As the book continues through its analyses of TommyThe Man Who Fell to Earth, and Withnail & ISmith attempts to assemble his theoretical approaches from the previous chapters into a unified system. Combining production histories, formal and structural analyses, and fan documents with discussions of charismatic performance qua performance (The Who, David Bowie, and Richard E. Grant, in turn), Smith reintroduces his earlier concept of the importation of pre-existing cultural value, and stresses the role of the cult audience in re-appropriating these films to make them cult texts. Although Smith does not cover any new ground here, the reiterative application of his past analytical modes begins to bear fruit, as connections to past films in the study are developed — an important factor in the development of a positive definition of cult.

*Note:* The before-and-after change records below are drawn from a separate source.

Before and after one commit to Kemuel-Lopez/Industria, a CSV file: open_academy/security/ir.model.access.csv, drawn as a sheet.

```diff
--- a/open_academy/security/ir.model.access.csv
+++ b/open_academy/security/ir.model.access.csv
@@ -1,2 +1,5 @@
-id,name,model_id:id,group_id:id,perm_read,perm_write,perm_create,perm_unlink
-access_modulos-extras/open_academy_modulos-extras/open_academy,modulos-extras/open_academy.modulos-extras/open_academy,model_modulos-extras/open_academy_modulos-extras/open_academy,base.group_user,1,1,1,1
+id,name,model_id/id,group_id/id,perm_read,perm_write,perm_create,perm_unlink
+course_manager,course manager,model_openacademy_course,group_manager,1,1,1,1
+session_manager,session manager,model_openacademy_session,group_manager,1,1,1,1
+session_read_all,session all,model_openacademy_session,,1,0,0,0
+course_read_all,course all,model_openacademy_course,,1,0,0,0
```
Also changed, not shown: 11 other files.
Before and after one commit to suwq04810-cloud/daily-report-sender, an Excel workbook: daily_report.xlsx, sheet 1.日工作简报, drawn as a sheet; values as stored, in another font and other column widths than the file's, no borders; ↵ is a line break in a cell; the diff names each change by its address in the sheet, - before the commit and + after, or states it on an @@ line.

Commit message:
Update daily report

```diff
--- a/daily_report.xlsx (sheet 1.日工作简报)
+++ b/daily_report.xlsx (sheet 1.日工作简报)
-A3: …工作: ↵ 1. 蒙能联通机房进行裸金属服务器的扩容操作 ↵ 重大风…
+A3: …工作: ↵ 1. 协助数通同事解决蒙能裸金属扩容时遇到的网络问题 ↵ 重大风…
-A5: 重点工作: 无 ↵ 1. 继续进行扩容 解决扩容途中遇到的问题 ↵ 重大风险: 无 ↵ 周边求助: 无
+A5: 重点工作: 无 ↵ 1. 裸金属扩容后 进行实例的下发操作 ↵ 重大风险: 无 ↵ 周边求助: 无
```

However, the strides made by these final three chapters in building up Smith’s definition of cult film are cut short by his rather abrupt conclusion, a sort of reductive catalog of the methods employed in the previous chapters, followed by the introduction of several new or tangentially mentioned concepts (textual “unconsciousness,” the midnight movie, and nostalgia, to name a few). He does not seem entirely unaware of the haphazardness of his conclusion, ending mid-stride, as he does, by consulting the dictionary as to the high importance of nostalgia to the definition of cult. As this closing section points both literally and figuratively to the opening of the book, the reader may get the feeling of having possibly missed something along the way.

If one returns to view Smith’s book again through the lens of these last-minute additions and augmentations, the reader in fact undergoes a process similar to the one that Smith has proposed regarding cult film formation; a seemingly shoddy or ill-formed production that gathers new value when re-appropriated in a new light. Whether this is clever design on Smith’s part or tongue-in-cheek recapitulation on my own part, I am not quite certain. In the end, the book’s individual analyses stand as thorough primers on their respective films, and the book itself provides a wealth of primary (and especially fan-based) materials for those readers interested in exploring the phenomenon of cult film within the context of Britain.

It should be remembered that the quest to define and conquer cult film has been taken on by many more books besides this, and to quote Smith’s own words, “such enterprises are fraught with difficulty (as some recent efforts show) and may ultimately be pointless.” Perhaps that is the ultimate point — that the attempt to define what resists or exceeds definition is futile — that cult objects ought to be taken at face value, to be known when we see them. Given the seemingly organic assemblage of factors that Smith attributes to the formation of cult films and film cults, in the end a concrete definition of what cult is and why it works may not only be unnecessary, but even dangerous, perhaps even counter-counter-cultural.